A subordinating conjunction is used to connect a subordinate clause (or dependent clause) to an independent clause. Some examples include: when, unless, what, if, whenever, whatever, who, whoever, that, because, and since. To help me remember subordinating conjunctions, I try to think of words that I would use to help answer a question.
Here is a sentence that includes an example of a subordinating conjunction:
I washed the dishes since my brother agreed to put them away.
The first part of the sentence (I washed the dishes) could stand by itself and is therefore an independent clause. It could also function as a simple sentence because it does contain a subject and a verb.
A dependent or subordinate clause must begin with a subordinating conjunction and include both a subject and a verb. It should feel (with the conjunction included) that it cannot stand alone.

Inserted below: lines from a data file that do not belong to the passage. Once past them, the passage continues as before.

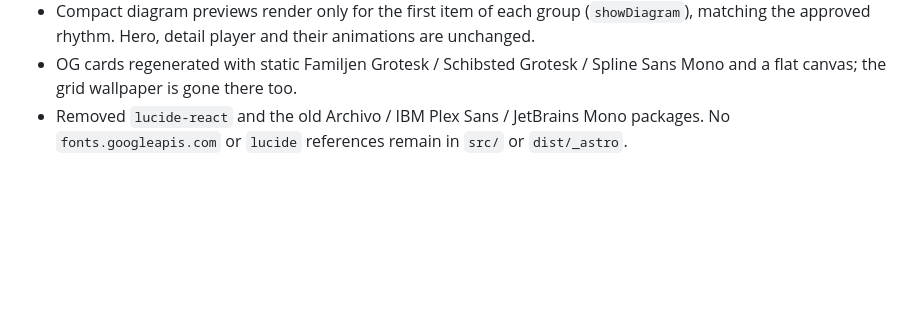
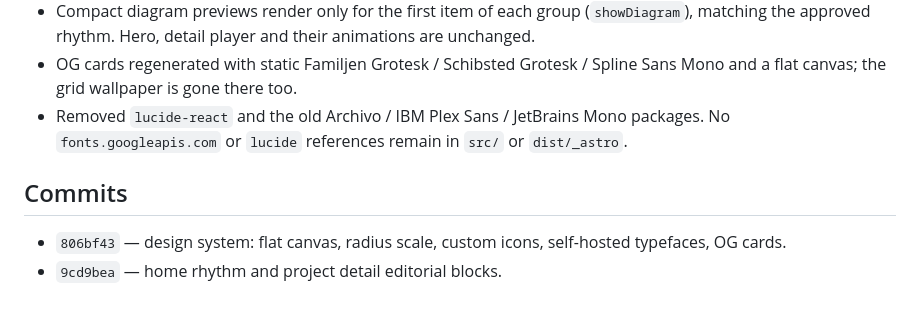
Before and after one commit to alexeirojas87/portfolio, a Markdown page: odd/tasks/design-fixes.md, the part around the change. Rendered like a GitHub page; blank space fills up the shorter version.

Commit message:
docs: record design-fixes commits

```diff
--- a/odd/tasks/design-fixes.md
+++ b/odd/tasks/design-fixes.md
@@ -41,3 +41,7 @@ Apply five approved design fixes to the portfolio site, preserving the existing
 - Compact diagram previews render only for the first item of each group (`showDiagram`), matching the approved rhythm. Hero, detail player and their animations are unchanged.
 - OG cards regenerated with static Familjen Grotesk / Schibsted Grotesk / Spline Sans Mono and a flat canvas; the grid wallpaper is gone there too.
 - Removed `lucide-react` and the old Archivo / IBM Plex Sans / JetBrains Mono packages. No `fonts.googleapis.com` or `lucide` references remain in `src/` or `dist/_astro`.
+
+## Commits
+- `806bf43` — design system: flat canvas, radius scale, custom icons, self-hosted typefaces, OG cards.
+- `9cd9bea` — home rhythm and project detail editorial blocks.
```
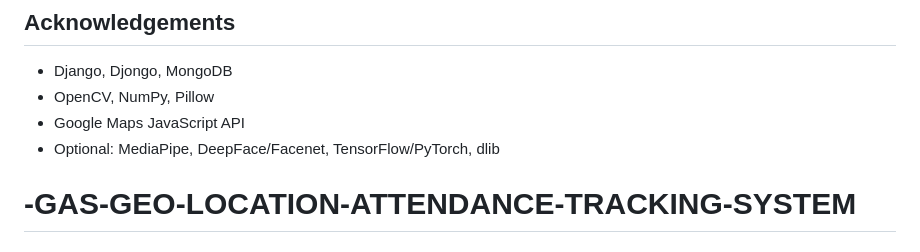
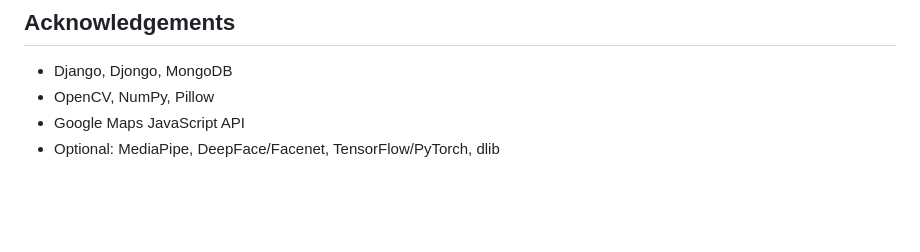
Before and after one commit to bharadwajnithin/GEO-LOCATION_ATTENDANCE_SYSTEM, a Markdown page: README.md, the part around the change. Rendered like a GitHub page; blank space fills up the shorter version.

Commit message:
remove some comments

```diff
--- a/README.md
+++ b/README.md
@@ -145,4 +145,3 @@ Specify your license here (e.g., MIT). If not specified, the project is propriet
 - OpenCV, NumPy, Pillow
 - Google Maps JavaScript API
 - Optional: MediaPipe, DeepFace/Facenet, TensorFlow/PyTorch, dlib
-# -GAS-GEO-LOCATION-ATTENDANCE-TRACKING-SYSTEM
```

Since my brother agreed to put them away feels like it needs more to be finished or a complete thought.
Here are other examples of subordinating conjunctions at work.
Whatever we do over the weekend doesn't matter to me.
My doctor, who I completely trust, has chosen to give me a dose of medicine.
Hope that helps.